*** DATASET ENTRIES ***
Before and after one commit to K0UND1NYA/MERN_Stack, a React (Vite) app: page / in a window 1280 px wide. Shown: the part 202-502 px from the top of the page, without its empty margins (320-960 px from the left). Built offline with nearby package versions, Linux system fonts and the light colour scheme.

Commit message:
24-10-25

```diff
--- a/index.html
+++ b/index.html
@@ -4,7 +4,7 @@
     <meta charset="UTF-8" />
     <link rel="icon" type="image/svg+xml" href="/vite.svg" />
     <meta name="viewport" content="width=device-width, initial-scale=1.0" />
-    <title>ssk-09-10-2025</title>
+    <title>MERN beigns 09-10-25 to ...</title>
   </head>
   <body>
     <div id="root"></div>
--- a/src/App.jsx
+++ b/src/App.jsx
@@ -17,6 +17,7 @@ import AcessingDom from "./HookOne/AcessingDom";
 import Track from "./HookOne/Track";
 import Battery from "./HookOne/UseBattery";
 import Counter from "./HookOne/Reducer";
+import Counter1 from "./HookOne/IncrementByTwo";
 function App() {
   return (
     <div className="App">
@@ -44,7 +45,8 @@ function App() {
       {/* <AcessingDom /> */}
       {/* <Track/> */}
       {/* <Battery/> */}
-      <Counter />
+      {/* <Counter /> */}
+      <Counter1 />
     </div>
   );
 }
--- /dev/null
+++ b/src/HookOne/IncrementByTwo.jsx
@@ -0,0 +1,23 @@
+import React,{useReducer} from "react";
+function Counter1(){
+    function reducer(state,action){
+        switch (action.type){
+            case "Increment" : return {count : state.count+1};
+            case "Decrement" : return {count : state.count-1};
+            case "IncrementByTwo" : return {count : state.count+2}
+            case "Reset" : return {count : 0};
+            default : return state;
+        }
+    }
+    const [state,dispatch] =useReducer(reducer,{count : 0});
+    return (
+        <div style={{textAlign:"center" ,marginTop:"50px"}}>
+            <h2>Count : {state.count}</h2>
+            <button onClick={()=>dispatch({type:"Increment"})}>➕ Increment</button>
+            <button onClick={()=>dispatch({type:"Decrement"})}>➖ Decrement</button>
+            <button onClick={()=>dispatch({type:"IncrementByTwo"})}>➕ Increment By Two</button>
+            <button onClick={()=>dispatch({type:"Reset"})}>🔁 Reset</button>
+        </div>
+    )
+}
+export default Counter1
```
*** End of DATASET ENTRIES ***
> PROMPT
Report only the number of lines, among the records above, that contain the word "return".

> ANSWER
7